Today will be like no other in the Volunteer State, as domestic sports betting apps are scheduled to be rolled out to mobile devices by the Tennessee Education Lottery Corporation (TEL) at 8:00 AM.
Four sportsbooks have already received licenses from the TEL to commence Tennessee sports betting operations today – DraftKings, FanDuel, BetMGM, and Action247.
The first three are major players in the domestic sports betting market. Action247, however, has limited its operations exclusively to Tennessee.
Tech corporation Flexential has been approved as an official vendor to assist with the state’s sports betting app rollout and will provide tech support, cybersecurity, and data protection.
“Online sports gaming operators need secure, highly available facilities for their applications to ensure safe transactions, maximum uptime and internet availability for end customers,”
Tom Myers, Regional Vice President of Flexential
Flexential will also be central to the functions of the data service center and will ensure smooth operations for today’s debut and onward.
Their focus is removing any potential for lag time because any hiccups on these Tennessee sports betting apps will cause for a poor user experience and will decrease the chance of the customer returning in the future.
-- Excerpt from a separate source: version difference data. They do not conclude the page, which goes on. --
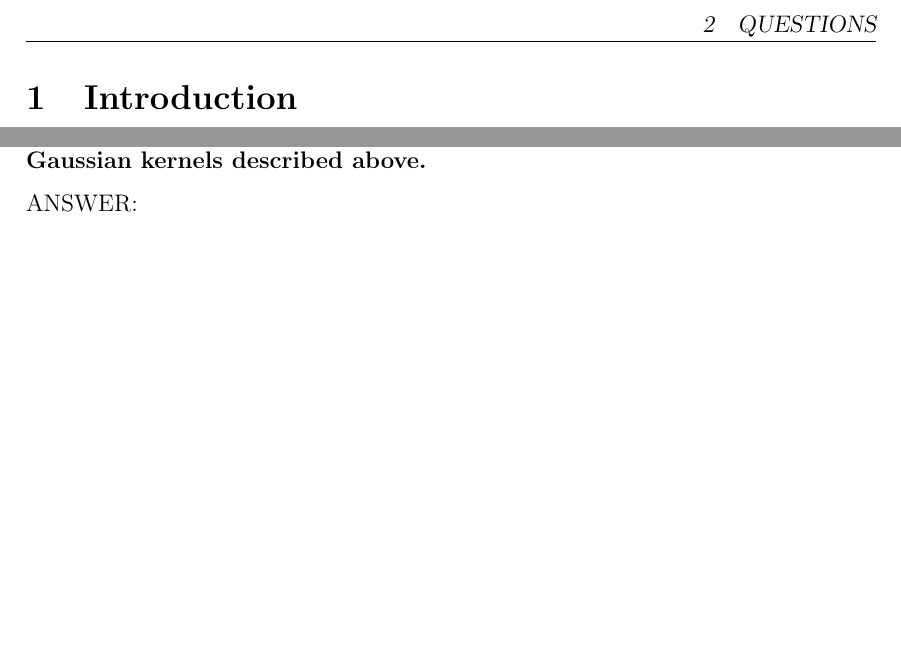
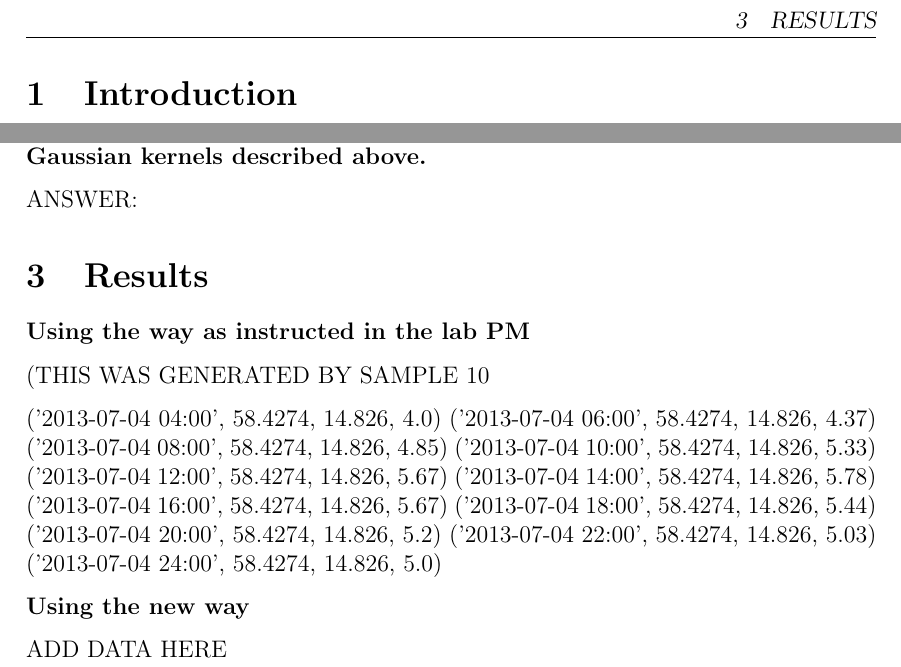
Before and after one commit to HannesTuhkala/tdde31, a LaTeX document (lab3/report_machine_learning_spark.tex): two parts of page 2 of 2, joined at a grey line, cut at the place of the change, the shorter picture padded with empty space. Compiled offline with pdfLaTeX.

Commit message:
Update report_machine_learning_spark.tex

```diff
--- a/lab3/report_machine_learning_spark.tex
+++ b/lab3/report_machine_learning_spark.tex
@@ -85,4 +85,27 @@ ANSWER:
 
 ANSWER:
 
+\section{Results}
+
+\textbf{Using the way as instructed in the lab PM}
+
+(THIS WAS GENERATED BY SAMPLE 10% BTW)
+
+('2013-07-04 04:00', 58.4274, 14.826, 4.0)
+('2013-07-04 06:00', 58.4274, 14.826, 4.37)
+('2013-07-04 08:00', 58.4274, 14.826, 4.85)
+('2013-07-04 10:00', 58.4274, 14.826, 5.33)
+('2013-07-04 12:00', 58.4274, 14.826, 5.67)
+('2013-07-04 14:00', 58.4274, 14.826, 5.78)
+('2013-07-04 16:00', 58.4274, 14.826, 5.67)
+('2013-07-04 18:00', 58.4274, 14.826, 5.44)
+('2013-07-04 20:00', 58.4274, 14.826, 5.2)
+('2013-07-04 22:00', 58.4274, 14.826, 5.03)
+('2013-07-04 24:00', 58.4274, 14.826, 5.0)
+
+\textbf{Using the new way}
+
+
+ADD DATA HERE
+
 \end{document}
```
Flexential is also focused on ensuring that all current mobile smartphones and tablets are supported, including Apple’s iPad, and iPhone, as well as popular Android-powered devices.
They are the first to receive such approval in TN, and they bring a successful track record along with them, with operations already in place with the Nevada Gaming Commission, and in Colorado’s burgeoning sports betting scene.
Sports betting in Tennessee was originally made legally in May of 2019, and state lawmakers have been creating regulatory language since that time.
Tennessee has historically had a conservative stance when it comes to in-state sports betting or gambling and has never allowed a domestic casino to be built within its borders.
Now, TN will pioneer domestic online gambling in the southeastern United States by being the first to offer online gambling on NFL Football, NCAA Football, and other major athletics occurring around the country.
Unfortunately, because betting on sports is limited to state-regulated apps, there won’t be any brick-and-mortar sportsbooks in Nashville any time soon, but that could change if legislators see room for growth in that sector following a fiscal year of online tax revenue collections.
Speaking of revenue, Tennessee regulations require a flat 10% hold on all sports betting profits in order to secure a license to operate a sportsbook within the state.
Most other states require 6% or less, meaning that betting lines in TN may be less advantageous than in other regions.
The adjustment will likely come in the form of additional juice, or vigorish, attached to betting odds. Since sports betting odds are designed to keep the action even on both sides, sportsbooks’ profit margins are slim, requiring them to take action on a multitude of lines to make money.
In order to operate in the black, TN sportsbooks will need to keep more of the juice, which means that bettors will be required to risk a greater percentage against the house than in other regions.
The inevitable impact of this added vigorish is that bettors will seek out more favorable lines at offshore sportsbooks.
These international sports betting sites aren’t held to the same standard that Tennessee sportsbooks will be, and they don’t have to pay any state taxes either.
Only time will tell how much of an impact that Tennessee’s 10% hold will have on their domestic sports betting intake. If the numbers don’t match the fiscal projections, the state legislature may have to go back to the drawing board and try again.